Borrowers seeking refunds from failed thrifts for errors on adjustable-rate mortgages have sued the U.S. agency overseeing the $500 billion savings and loan crisis.
The class-action suit against the Resolution Trust Corp., filed Friday in the U.S. District Court in Indianapolis, is believed to be the first of its kind against the agency.The loans in question were taken out at two thrifts - later seized by the government - by Byron and Wilma Wheeler of Indianapolis and Barnie and Della McDonald of Metairie, La.
The suit said the interest rates on the loans were higher than they should have been when they were periodially adjusted and that the plaintiffs were overcharged.
The suits seek an unspecified amount of damages, court costs and attorneys fees for themselves and all others damaged by the actions of the savings institutions.

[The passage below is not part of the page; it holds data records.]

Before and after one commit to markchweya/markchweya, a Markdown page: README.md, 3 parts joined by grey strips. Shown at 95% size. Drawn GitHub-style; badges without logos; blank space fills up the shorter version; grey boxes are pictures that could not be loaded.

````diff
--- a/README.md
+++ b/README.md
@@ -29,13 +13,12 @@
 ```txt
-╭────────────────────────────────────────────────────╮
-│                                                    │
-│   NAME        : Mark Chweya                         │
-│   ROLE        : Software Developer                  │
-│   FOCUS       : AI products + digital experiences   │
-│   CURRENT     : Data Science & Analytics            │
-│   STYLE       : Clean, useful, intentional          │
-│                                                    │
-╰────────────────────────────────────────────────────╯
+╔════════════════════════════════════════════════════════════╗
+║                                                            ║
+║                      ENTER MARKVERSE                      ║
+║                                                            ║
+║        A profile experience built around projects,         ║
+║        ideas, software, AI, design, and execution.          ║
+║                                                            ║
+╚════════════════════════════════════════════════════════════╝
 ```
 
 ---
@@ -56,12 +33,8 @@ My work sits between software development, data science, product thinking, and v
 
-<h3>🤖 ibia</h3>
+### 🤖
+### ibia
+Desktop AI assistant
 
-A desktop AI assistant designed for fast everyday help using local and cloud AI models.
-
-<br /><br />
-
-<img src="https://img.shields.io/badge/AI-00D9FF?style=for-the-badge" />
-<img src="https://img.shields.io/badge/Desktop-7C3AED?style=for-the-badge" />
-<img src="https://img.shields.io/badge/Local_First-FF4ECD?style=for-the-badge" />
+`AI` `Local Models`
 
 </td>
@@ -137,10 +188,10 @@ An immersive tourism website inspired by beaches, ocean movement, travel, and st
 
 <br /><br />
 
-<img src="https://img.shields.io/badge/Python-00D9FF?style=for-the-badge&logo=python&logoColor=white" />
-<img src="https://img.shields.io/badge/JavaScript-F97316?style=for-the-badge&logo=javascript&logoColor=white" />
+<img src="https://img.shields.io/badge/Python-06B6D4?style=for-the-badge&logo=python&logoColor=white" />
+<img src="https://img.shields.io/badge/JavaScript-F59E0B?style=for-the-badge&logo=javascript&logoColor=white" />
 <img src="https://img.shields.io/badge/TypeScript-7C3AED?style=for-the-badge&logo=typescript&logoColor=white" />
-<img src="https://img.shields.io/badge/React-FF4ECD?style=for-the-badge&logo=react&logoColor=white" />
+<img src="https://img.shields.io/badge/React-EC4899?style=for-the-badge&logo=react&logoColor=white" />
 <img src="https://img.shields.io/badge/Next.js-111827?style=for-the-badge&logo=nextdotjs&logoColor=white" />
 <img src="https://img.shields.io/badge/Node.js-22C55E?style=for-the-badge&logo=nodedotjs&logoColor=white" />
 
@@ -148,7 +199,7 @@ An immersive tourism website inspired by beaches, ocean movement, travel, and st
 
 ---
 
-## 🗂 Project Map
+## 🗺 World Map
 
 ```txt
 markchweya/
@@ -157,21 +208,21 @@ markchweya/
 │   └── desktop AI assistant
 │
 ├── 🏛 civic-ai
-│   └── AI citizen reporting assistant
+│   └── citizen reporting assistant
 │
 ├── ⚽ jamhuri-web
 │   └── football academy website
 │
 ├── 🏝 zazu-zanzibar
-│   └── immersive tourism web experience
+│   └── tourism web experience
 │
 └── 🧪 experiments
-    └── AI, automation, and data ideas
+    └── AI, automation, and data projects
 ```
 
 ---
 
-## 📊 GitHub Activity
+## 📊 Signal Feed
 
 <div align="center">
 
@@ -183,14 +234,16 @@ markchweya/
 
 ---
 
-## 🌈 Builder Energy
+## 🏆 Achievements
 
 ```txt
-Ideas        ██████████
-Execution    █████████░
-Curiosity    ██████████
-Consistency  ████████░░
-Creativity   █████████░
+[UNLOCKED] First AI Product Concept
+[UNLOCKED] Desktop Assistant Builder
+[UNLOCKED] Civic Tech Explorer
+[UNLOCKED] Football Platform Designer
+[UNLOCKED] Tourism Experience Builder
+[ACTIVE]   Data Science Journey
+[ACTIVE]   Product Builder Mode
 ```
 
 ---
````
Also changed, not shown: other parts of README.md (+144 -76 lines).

"The RTC has become liable for injuries to consumers resulting from interest-rate adjustment errors made by failed savings and loans and other financial institutions," the suit stated.
Consumers who took out adjustable-rate mortgages in the 1980s are estimated to have been overcharged billions of dollars by simple errors when they were adjusted upward and downward.

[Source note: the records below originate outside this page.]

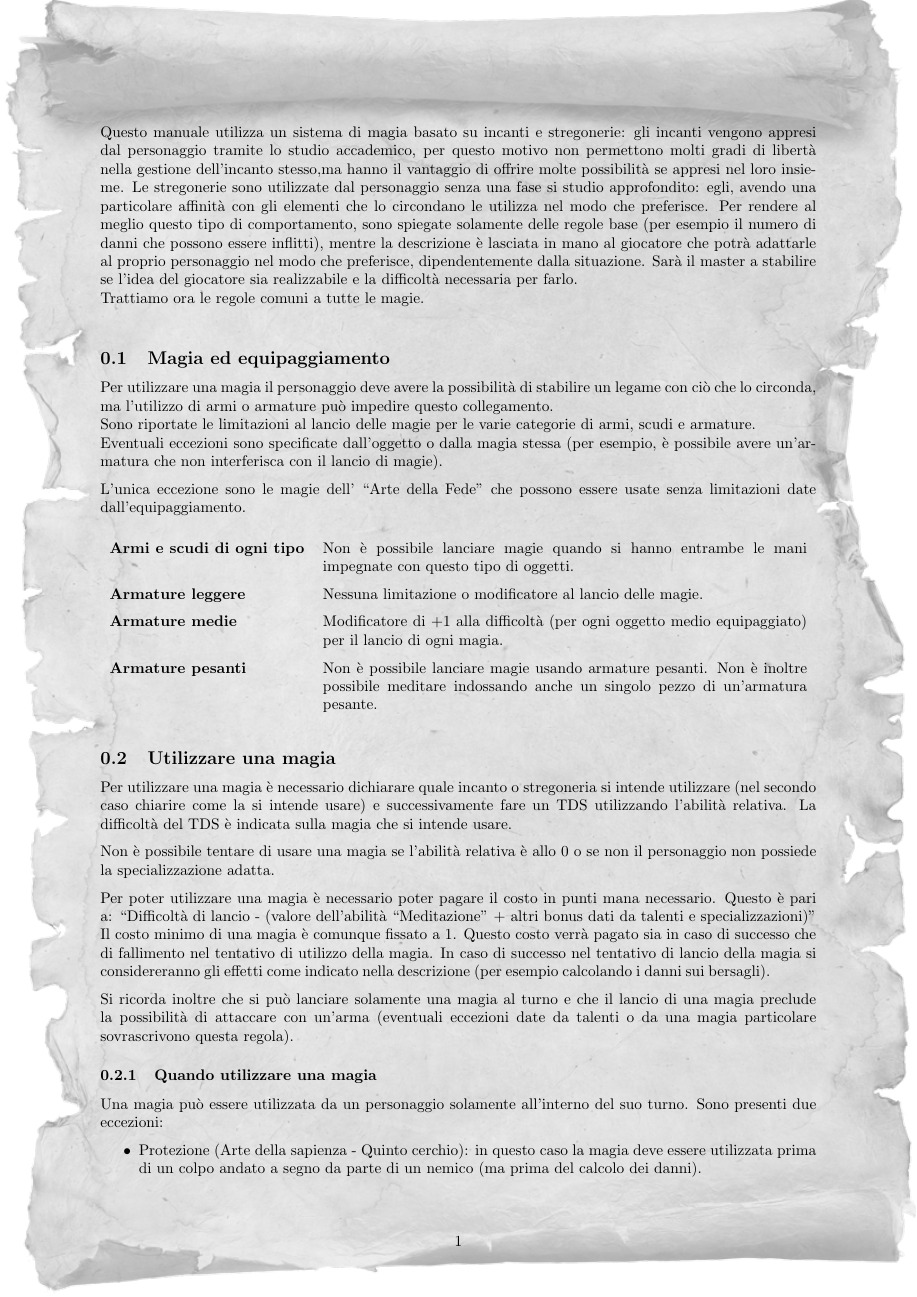
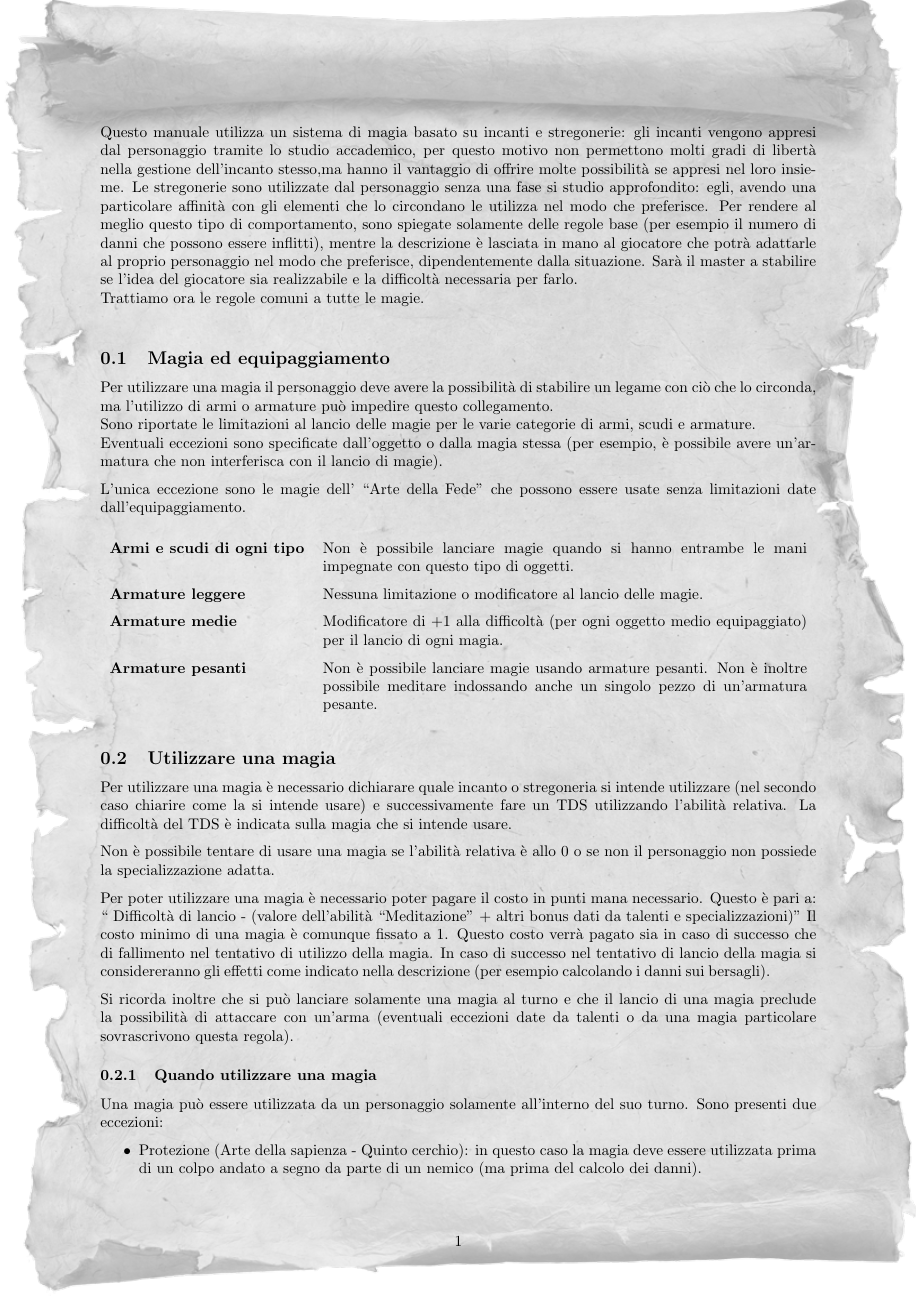
Before and after one commit to alessio-capello/ManualeZarafir, a LaTeX document (sezioni/magie.tex): page 1 of 24. The pictures show the PDF file sezioni/magie.pdf that the author committed with the source.

Commit message:
modifiche minori

```diff
--- a/sezioni/magie.tex
+++ b/sezioni/magie.tex
@@ -5,7 +5,7 @@
 \begin{document}
 
 Questo manuale utilizza un sistema di magia basato su incanti e stregonerie: gli incanti vengono appresi dal personaggio tramite lo studio accademico, per questo motivo non permettono molti gradi di libertà nella gestione dell'incanto stesso,ma hanno il vantaggio di offrire molte possibilità se appresi nel loro insieme.
-Le stregonerie sono utilizzate dal personaggio senza una fase si studio approfondito: egli, avendo una particolare affinità con gli elementi che lo circondano le utilizza nel modo che preferisce. Per rendere al meglio questo tipo di comportamento, sono spiegate solamente delle regole base (per esempio il numero di danni che possono essere inflitti), mentre la descrizione è lasciata in mano al giocatore che potrà adattarle al proprio personaggio nel modo che preferisce, dipendentemente dalla situazione. Sarà il master a stabilire se l’idea del giocatore sia realizzabile e la difficoltà necessaria per farlo.\\
+Le stregonerie sono utilizzate dal personaggio senza una fase si studio approfondito: egli, avendo una particolare affinità con gli elementi che lo circondano le utilizza nel modo che preferisce. Per rendere al meglio questo tipo di comportamento, sono spiegate solamente delle regole base (per esempio il numero di danni che possono essere inflitti), mentre la descrizione è lasciata in mano al giocatore che potrà adattarle al proprio personaggio nel modo che preferisce, dipendentemente dalla situazione. Sarà il master a stabilire se l'idea del giocatore sia realizzabile e la difficoltà necessaria per farlo.\\
 Trattiamo ora le regole comuni a tutte le magie.\\
 
 
@@ -14,7 +14,7 @@ Per utilizzare una magia il personaggio deve avere la possibilità di stabilire
 Sono riportate le limitazioni al lancio delle magie per le varie categorie di armi, scudi e armature.\\
 Eventuali eccezioni sono specificate dall'oggetto o dalla magia stessa (per esempio, è possibile avere un'armatura che non interferisca con il lancio di magie).
 
-L'unica eccezione sono le magie dell' ``Arte della Fede'' che possono essere usate senza limitazioni date dall’equipaggiamento.
+L'unica eccezione sono le magie dell' ``Arte della Fede'' che possono essere usate senza limitazioni date dall'equipaggiamento.
 \renewcommand{\arraystretch}{1.5}
 \begin{tabularx}{\linewidth}{l X}
 \textbf{Armi e scudi di ogni tipo}&Non è possibile lanciare magie quando si hanno entrambe le mani impegnate con questo tipo di oggetti.\\
@@ -65,7 +65,7 @@ Il danno subito da una magia può essere ulteriormente ridotto dalla capacità d
 
 \subsubsection{Resistere a una magia}
 Quando si viene colpiti da una magia si ha la possibilità di provare a resistervi. In entrambi i casi si utilizza l'abilità ``\emph{Resistenza magica}'' ma il modo in cui si resiste cambia in base ai casi:
-\paragraph{\textbf{Magia offensiva}}: Se un personaggio viene colpito da una magia che danni al bersaglio, questi può provare a resistervi. Per farlo è necessario superare un TDS sull’abilità ``\emph{Resistenza magica}''. Il valore di difficoltà del TDS è pari alla difficoltà di lancio della magia. In caso di successo il danno verrà ridotto di 1D6 + modificatori.
+\paragraph{\textbf{Magia offensiva}}: Se un personaggio viene colpito da una magia che danni al bersaglio, questi può provare a resistervi. Per farlo è necessario superare un TDS sull'abilità ``\emph{Resistenza magica}''. Il valore di difficoltà del TDS è pari alla difficoltà di lancio della magia. In caso di successo il danno verrà ridotto di 1D6 + modificatori.
 \paragraph{\textbf{Magie non offensive}}: Se una magia è indirizzata verso il personaggio, ma i suoi effetti non sono mirati a infliggere danno direttamente (Esempio: modificatori negativi alle statistiche, effetti di stato, illusioni o manipolazione delle emozioni), questi può provare a resistervi. Per farlo è necessario superare un TDS sull’abilità ``\emph{Resistenza magica}''. Il valore di difficoltà del TDS è pari alla difficoltà di lancio della magia. In caso di successo, tira 1D6.
 
 \begin{tabularx}{\linewidth}{c l X}
```
Also changed, not shown: manuale_main.pdf, sezioni/magie.pdf, sezioni/magie.tex (2 more changed lines).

Rates on ARMs are adjusted periodically, as opposed to fixed-rate mortgages that carry a flat interest rate for the life of a loan.
The RTC had no immediate comment on the suit.

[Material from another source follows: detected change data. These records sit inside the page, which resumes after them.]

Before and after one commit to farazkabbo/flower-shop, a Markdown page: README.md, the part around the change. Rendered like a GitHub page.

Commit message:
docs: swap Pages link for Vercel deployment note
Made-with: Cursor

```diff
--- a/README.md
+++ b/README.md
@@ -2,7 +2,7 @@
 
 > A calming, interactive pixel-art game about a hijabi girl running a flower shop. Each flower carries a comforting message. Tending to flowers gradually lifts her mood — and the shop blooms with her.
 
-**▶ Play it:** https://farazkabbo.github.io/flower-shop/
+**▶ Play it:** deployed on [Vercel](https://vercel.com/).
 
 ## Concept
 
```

"I expect the pace of litigation to increase dramatically, as quickly as willing plaintiffs want to," said Peter Racher, associate attorney at Plews & Shadley, an Indianapolis law firm representing the plaintiffs.
The Wheelers took out an adjustable-rate mortgage in June 1985 for $146,000 from First Federal Savings and Loan Association of Central Indiana, in Anderson. It was seized by the government in November 1989 and sold to Shelby Federal Savings Bank of Indianapolis in October 1990.